• **WHAT IS EXPECTED**:
Every line of the entries below that carries the string "project" should be copied.

• **SOURCE DATA**:
====
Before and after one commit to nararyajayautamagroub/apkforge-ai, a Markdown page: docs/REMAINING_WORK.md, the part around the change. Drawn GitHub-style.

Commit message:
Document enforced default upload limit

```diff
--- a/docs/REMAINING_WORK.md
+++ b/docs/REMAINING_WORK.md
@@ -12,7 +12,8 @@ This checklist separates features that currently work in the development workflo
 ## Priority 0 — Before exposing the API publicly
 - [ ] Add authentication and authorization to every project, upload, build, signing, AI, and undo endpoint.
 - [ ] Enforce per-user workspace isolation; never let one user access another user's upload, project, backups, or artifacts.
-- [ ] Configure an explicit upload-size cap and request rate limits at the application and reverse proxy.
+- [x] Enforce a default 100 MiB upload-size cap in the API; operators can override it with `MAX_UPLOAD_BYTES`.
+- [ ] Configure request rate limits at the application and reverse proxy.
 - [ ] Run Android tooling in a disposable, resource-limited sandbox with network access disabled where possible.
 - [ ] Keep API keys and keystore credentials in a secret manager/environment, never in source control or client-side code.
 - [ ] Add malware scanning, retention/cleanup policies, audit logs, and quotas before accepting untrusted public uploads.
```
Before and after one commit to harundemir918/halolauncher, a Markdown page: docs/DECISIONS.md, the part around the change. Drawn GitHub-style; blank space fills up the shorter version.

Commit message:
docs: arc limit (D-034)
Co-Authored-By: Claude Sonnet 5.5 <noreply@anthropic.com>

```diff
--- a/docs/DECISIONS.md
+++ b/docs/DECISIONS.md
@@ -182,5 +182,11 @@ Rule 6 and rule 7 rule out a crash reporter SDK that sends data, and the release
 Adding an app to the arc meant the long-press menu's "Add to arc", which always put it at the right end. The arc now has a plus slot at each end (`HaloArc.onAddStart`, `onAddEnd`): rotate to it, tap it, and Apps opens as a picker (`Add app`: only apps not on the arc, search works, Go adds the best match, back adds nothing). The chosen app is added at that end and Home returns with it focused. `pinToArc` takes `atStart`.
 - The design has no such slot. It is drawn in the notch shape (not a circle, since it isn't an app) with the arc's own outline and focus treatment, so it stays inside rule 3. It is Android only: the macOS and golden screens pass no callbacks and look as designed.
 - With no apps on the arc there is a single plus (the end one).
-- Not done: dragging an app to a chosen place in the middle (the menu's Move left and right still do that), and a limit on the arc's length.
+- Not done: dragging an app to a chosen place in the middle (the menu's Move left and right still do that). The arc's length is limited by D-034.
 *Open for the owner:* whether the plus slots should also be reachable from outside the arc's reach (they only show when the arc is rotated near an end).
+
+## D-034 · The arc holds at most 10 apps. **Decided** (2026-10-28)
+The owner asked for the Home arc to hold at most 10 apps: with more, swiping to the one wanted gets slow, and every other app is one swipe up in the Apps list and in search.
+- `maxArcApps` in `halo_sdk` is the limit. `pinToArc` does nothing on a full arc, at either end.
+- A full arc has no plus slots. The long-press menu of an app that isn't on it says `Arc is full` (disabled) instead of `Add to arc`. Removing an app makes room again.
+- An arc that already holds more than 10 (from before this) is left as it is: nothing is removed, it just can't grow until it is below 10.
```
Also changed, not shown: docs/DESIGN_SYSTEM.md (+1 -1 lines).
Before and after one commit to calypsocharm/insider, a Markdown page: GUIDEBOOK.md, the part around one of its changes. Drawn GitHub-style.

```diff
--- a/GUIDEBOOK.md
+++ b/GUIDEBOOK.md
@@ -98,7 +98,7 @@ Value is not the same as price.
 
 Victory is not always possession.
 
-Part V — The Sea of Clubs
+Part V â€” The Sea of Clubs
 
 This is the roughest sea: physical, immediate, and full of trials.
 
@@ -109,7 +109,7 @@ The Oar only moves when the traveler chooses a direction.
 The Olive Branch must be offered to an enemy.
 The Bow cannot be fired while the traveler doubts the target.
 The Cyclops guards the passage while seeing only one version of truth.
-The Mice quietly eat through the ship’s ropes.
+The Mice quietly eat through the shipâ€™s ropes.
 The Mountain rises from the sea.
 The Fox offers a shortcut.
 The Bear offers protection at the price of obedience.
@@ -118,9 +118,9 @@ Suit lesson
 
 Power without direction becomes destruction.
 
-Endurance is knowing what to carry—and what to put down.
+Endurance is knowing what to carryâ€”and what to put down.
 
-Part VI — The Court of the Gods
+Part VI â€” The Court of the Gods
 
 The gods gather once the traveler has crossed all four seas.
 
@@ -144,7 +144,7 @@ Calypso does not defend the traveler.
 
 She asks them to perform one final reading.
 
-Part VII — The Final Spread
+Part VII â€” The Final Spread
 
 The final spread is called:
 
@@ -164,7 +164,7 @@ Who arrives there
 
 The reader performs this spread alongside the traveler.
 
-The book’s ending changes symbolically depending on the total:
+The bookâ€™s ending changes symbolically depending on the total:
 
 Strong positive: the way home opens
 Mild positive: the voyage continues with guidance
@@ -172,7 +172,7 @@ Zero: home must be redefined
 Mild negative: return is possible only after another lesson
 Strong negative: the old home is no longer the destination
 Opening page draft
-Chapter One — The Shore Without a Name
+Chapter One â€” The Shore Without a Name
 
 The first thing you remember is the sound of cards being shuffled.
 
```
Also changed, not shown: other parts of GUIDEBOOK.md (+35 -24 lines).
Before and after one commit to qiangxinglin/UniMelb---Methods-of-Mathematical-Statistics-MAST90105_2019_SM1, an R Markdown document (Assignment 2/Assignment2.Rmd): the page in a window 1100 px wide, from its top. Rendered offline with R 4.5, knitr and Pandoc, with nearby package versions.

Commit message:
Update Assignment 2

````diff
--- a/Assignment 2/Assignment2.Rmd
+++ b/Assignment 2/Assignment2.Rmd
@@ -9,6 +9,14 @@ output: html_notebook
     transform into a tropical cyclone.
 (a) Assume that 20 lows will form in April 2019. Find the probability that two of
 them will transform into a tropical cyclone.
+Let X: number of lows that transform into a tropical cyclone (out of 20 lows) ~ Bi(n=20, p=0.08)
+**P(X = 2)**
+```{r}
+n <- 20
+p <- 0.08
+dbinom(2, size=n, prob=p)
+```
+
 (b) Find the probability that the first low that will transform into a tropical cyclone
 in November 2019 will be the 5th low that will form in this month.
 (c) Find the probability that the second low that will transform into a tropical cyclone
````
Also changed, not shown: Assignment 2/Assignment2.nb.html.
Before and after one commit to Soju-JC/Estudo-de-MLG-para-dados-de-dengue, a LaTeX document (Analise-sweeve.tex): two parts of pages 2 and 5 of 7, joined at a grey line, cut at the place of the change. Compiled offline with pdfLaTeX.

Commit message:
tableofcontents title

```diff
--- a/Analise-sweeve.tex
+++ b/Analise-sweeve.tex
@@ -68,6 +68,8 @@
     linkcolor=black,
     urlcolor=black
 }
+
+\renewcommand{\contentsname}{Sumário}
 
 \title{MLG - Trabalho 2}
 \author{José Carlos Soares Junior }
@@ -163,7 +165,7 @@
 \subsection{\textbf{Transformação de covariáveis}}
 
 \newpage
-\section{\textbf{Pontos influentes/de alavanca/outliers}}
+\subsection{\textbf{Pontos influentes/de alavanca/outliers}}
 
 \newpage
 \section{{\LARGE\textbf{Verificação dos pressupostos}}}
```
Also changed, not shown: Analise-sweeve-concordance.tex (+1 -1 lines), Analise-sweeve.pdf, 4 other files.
====
• **THE ANSWER**:
 - [ ] Add authentication and authorization to every project, upload, build, signing, AI, and undo endpoint.
 - [ ] Enforce per-user workspace isolation; never let one user access another user's upload, project, backups, or artifacts.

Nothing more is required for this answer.